When it comes to children, we rock: "Gosh Ariana, you are a marvelous piano player!" we might say to a 4-year-old pecking the ivories with two fingers. But when it comes to adults, we withhold it from ourselves and each other, robbing life of this most simple aspect of affection, and then walk around wondering why we feel empty, unappreciated and broke.
So sure, go buy Valentine's Day cards. Let your children make them. Show love. But for God's sake, don't deprive yourself of it for the rest of the year by forgetting that every day is Love Day. Every day is a day to give ourselves and others the most basic human need there is: the knowing that we are loved, and capable of loving.
Stop suppressing hugs.
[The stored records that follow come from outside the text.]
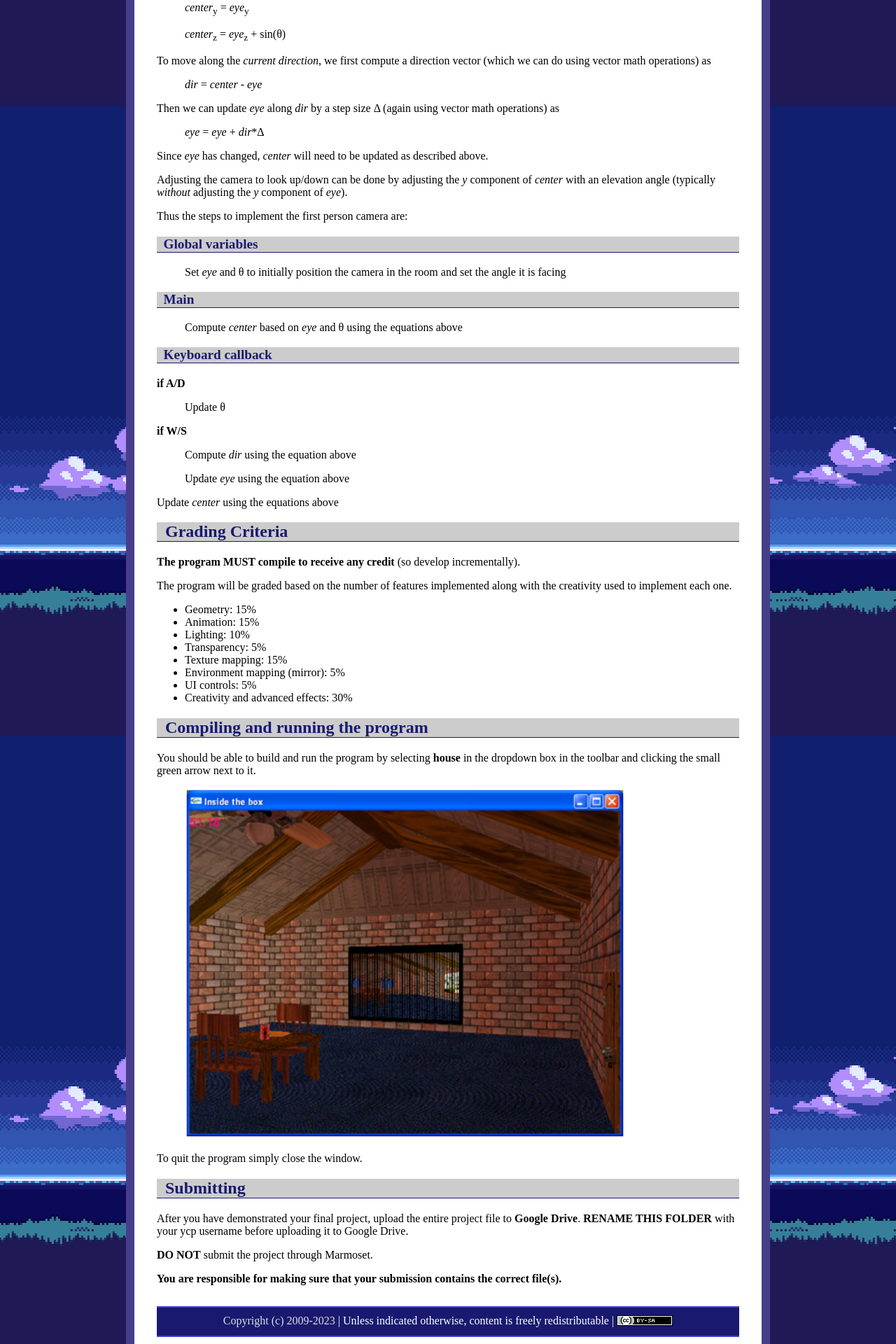
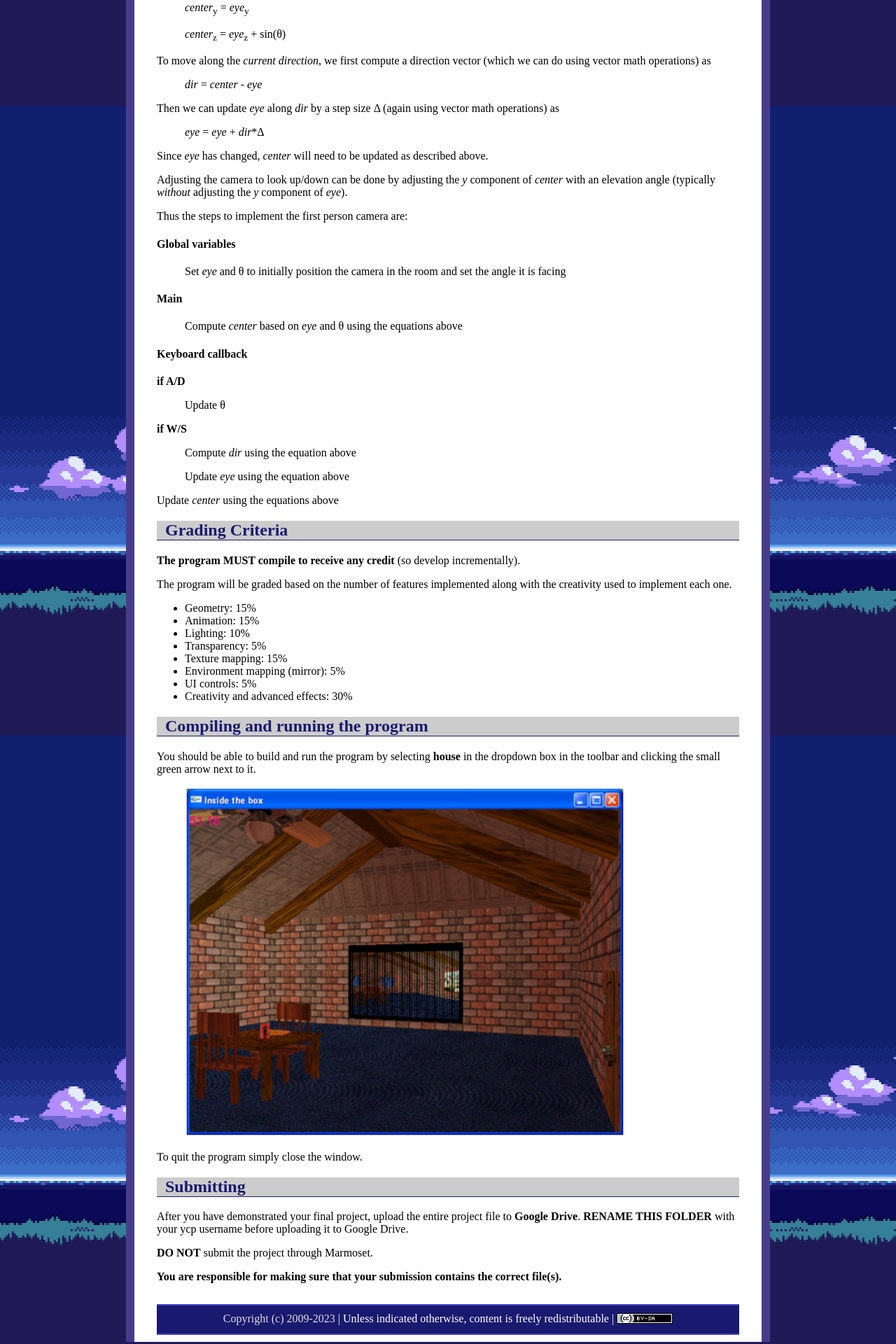
Before and after one commit to ycpcs/cs370-fall2023, a Jekyll site: the page built from assign/project.md, in a window 1280 px wide. Shown: the part 2549-4469 px from the top of the page at 70% size. Built offline with Jekyll 4.4.1, drawn with Linux system fonts in a browser that asks for light colours.

Commit message:
update camera
update camera

```diff
--- a/assign/project.md
+++ b/assign/project.md
@@ -120,15 +120,15 @@ Adjusting the camera to look up/down can be done by adjusting the *y* component
 
 Thus the steps to implement the first person camera are:
 
-### Global variables
+#### Global variables
 
 > Set *eye* and θ to initially position the camera in the room and set the angle it is facing
 
-### Main
+#### Main
 
 > Compute *center* based on *eye* and θ using the equations above
 
-### Keyboard callback
+#### Keyboard callback
 
 **if A/D**
 
```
Open up to their joy and oxytocin.
Stop criticizing people. Start seeing and appreciating their beauty instead.
Quit the insecurity act. You could die tomorrow. Your child could die tomorrow.
Don't withhold the love that, on your death bed, you'll know was the only thing worth living.
Any acknowledgment -- any love -- you withhold from others is withheld from yourself.
Let yourself unravel for love, instead.
Love looks good on you. Withholding it does not.
There are four forms of acknowledgment, the most common and therefore least uncomfortable for most people, is Voluntary. So go ahead, close your eyes and peer into your heart and see what wants to be said. Voluntarily offer somebody your appreciation. Who can you tell that you love them right now? That you think they're generous, considerate, or courageous? That you admire their work ethic, creative persistence or patience?
Then mark your calendar to do it again in March. And April. And on. Make it a habit.
And if you're empty, because you've let your own beautiful batteries become discharged and forgotten to take care of your own needs, then take a deep breath and lay it on yourself. If you don't feel fully acknowledged and appreciated, don't look outside yourself for it first. Look within. What do you long to be appreciated for today? What would help recharge your batteries? Is it... I acknowledge myself for being an attentive mom.... or I acknowledge myself for being passionate about the welfare of animals... or I acknowledge myself for being a ripe, juicy and divine expression of wonder... (It's totally that one, huh?)
Those ready for some potent medicine -- in relationship with self or other -- are invited to join Leaning into Light for our upcoming 90-minute phone workshop on The Power of Acknowledgment, Sunday February 28th, 10:00-11:30AM PST. Cost is $28 per person. Limited to 20 participants, first come first served. Sign up here.
We will do a deep dive into the domain of Acknowledgment, covering the four types of acknowledgment and how to work with them. Participants will leave with the ability to move through life feeling acknowledged and appreciated, and the ability to share that with others so that they feel acknowledged and appreciated. How's that for a power-packed 90-minute dose of Love Month medicine?
Listen to our free recording for July, a 33-minute interview with Jessica Rios & Mirsad Cindrak, called Perspectives from a Refugee Hairstylist... here.
Jessica Rios, Founder of Leaning into Light, is a mother, coach, lifelong letter writer, and eternally a fan of Fred Rogers. This deeply personal blog and our free recorded conversations are devoted to one of her greatest passions: illuminating the beauty of the human spirit.